> BRIEF:
With pictures removed, output every record below exactly as written.

> Screenshot and code edit data:

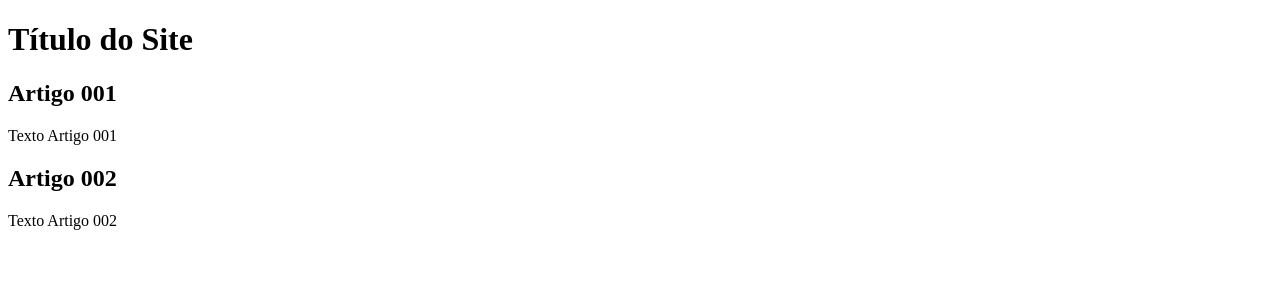
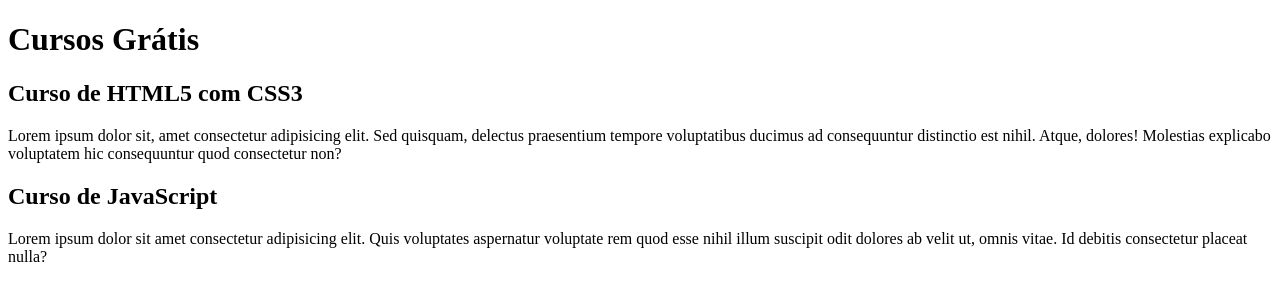
Before and after one commit to CarlosHenrique25/projeto-site, a plain HTML site: page index.html in a window 1280 px wide. Drawn offline with Linux system fonts and the light colour scheme.

Commit message:
comecei a escrever conteudo

```diff
--- a/index.html
+++ b/index.html
@@ -8,15 +8,15 @@
 <body>
     <main>
         <header>
-            <h1>Título do Site</h1>
+            <h1>Cursos Grátis</h1>
         </header>
         <article>
-            <h2>Artigo 001</h2>
-            <p>Texto Artigo 001</p>
+            <h2>Curso de HTML5 com CSS3</h2>
+            <p>Lorem ipsum dolor sit, amet consectetur adipisicing elit. Sed quisquam, delectus praesentium tempore voluptatibus ducimus ad consequuntur distinctio est nihil. Atque, dolores! Molestias explicabo voluptatem hic consequuntur quod consectetur non?</p>
         </article>
         <article>
-            <h2>Artigo 002</h2>
-            <p>Texto Artigo 002</p>
+            <h2>Curso de JavaScript</h2>
+            <p>Lorem ipsum dolor sit amet consectetur adipisicing elit. Quis voluptates aspernatur voluptate rem quod esse nihil illum suscipit odit dolores ab velit ut, omnis vitae. Id debitis consectetur placeat nulla?</p>
 
         </article>
     </main>
```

> FINISHED EXERCISE:
Before and after one commit to CarlosHenrique25/projeto-site, a plain HTML site: page index.html in a window 1280 px wide. Drawn offline with Linux system fonts and the light colour scheme.

Commit message:
comecei a escrever conteudo

```diff
--- a/index.html
+++ b/index.html
@@ -8,15 +8,15 @@
 <body>
     <main>
         <header>
-            <h1>Título do Site</h1>
+            <h1>Cursos Grátis</h1>
         </header>
         <article>
-            <h2>Artigo 001</h2>
-            <p>Texto Artigo 001</p>
+            <h2>Curso de HTML5 com CSS3</h2>
+            <p>Lorem ipsum dolor sit, amet consectetur adipisicing elit. Sed quisquam, delectus praesentium tempore voluptatibus ducimus ad consequuntur distinctio est nihil. Atque, dolores! Molestias explicabo voluptatem hic consequuntur quod consectetur non?</p>
         </article>
         <article>
-            <h2>Artigo 002</h2>
-            <p>Texto Artigo 002</p>
+            <h2>Curso de JavaScript</h2>
+            <p>Lorem ipsum dolor sit amet consectetur adipisicing elit. Quis voluptates aspernatur voluptate rem quod esse nihil illum suscipit odit dolores ab velit ut, omnis vitae. Id debitis consectetur placeat nulla?</p>
 
         </article>
     </main>
```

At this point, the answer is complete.